Yesterday I celebrated the momentous completion of my back-deck, air-stack compost bin ~ a task which has taken me over a month of puttering out in the cold between extensive weekend travels.
When I signed the lease for this abode last November, it pleased me that the dwelling was as self contained as an apartment, yet still bright and opening out on ground-level into some degree of natural beauty. With no yard maintenance of any sort required, my family and I would be free to simply lock our door and head back to Pakistan at any time, without bothering anyone to monitor a garden, lawn or snow removal. However, it was equally pleasing that the kitchen had a large wooden deck beyond its sunny patio doors, with potential for potted plants, bird feeders and plenty of outdoor breakfasts. Of added value were the stairs down off the deck to a hiking trail through dense woods and along a creek running for miles ~ not only past a community garden, but onward to one of our city’s largest and most central parks. With one swish of a pen, all seemed too good to be true for a middle aged fellow making a sudden and precarious move back to the hometown he hadn’t lived in for a decade or more.

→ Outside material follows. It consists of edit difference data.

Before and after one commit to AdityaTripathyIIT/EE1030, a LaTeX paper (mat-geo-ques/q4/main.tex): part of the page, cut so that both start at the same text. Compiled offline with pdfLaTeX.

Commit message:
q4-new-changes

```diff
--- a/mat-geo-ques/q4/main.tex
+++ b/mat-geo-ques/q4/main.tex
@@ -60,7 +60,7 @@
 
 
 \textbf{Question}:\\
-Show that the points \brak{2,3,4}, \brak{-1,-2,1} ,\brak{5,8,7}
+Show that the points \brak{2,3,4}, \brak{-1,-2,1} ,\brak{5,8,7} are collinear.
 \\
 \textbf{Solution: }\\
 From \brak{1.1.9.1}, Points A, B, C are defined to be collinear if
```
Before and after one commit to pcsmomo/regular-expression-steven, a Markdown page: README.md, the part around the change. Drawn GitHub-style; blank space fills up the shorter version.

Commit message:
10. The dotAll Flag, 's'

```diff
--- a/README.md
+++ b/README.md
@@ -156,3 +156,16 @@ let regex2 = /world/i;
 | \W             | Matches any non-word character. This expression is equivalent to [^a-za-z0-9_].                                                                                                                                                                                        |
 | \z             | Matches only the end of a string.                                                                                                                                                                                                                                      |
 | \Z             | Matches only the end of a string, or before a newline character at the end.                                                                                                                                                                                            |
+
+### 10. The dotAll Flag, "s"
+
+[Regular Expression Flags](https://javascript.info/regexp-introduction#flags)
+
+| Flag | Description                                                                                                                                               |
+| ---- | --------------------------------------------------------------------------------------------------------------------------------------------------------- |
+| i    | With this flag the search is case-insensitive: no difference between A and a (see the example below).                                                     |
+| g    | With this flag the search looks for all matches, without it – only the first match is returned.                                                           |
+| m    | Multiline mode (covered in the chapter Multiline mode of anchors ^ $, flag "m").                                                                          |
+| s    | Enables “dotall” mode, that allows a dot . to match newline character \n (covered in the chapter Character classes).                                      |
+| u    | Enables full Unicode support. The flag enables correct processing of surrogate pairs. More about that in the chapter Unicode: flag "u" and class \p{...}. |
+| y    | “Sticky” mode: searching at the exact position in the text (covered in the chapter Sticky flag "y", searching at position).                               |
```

The only problem: composting.
Without a useable spot of earth for even a small household compost bin, what would my family and I do with our daily organic kitchen scraps? I had heard of “terrace composting” for city dwellings in apartments, but most of my research only yielded results on composting with worms to break down table scraps (which was not a direction I wanted to go), or trendy but expensive “spinning” compost devices ranging anywhere between $100.00 to $600.00.
Being a strong proponent of trying to zen my way toward simplicity, and not just “buy” it, my continuing research for an economical and practical solution lead me to the solid waste management website by the Toronto city council. Their suggestions for simple, small compost ideas included building directions for an “Air Stack” terrace device (easily fashioned from a rubbish bin or rain barrel), wire mesh and sticks, tickled my inspiration, imagination and motivation.
For approximately $65 I was able to secure a bin, a roll of wire mesh, three bricks and a galvanized steel tray (intended for a water heater, but the perfect size to catch drainage from my compost) from a local hardware store. In addition to the basic purchased materials, I acquired three pieces of scrap wood form my father’s garage, a handful of plastic fasteners from among my uncle’s old boxes of odds & bobs, some old news papers, twigs from alongside the foot-path behind my home, a bundle of sticks (average length 30 inches) from a recent hike and a piece of plastic mesh recycled form a recently consumed crate of Moroccan clementines. Lastly, I placed an old plastic sheet (that had once served as a mattress cover I believe) under the drainage tray so the wooden deck would not be damaged or discoloured in any way by the galvanized steel.
Perhaps things can indeed be bought on on-line which provide a certain degree of ease and maybe even a little happiness… but no price can be placed on the feeling of accomplishment one feels after using one’s own hands and determination to bring a vision into existence.
Since our little family of four relocated here to Ontario, our dedicated reducing, reusing and recycling of all bottles, cans, paper products and plastic materials has meant that we have only been averaging 3/4 of a garbage bag per week (ie. 3 bags per month). Now that we will, once again, be able to compost all organic matter from our kitchen, my hope is that we can decrease our monthly trash by at least 1.5 bags.
Next project: a Bird feeder made form the wood of the Moroccan clementine crates mentioned earlier. …Or for those who want further inspiration for those delightful wooden boxes, here’s a Facebook Page devoted to ideas (Can you believe somebody actually made a FB page for wooden clementine crate craft ideas? Can you believe I actually searched for one and found it?)
Pass me the potatoes peels please….oh yeah, and the husks from those peas and the grounds from those teas.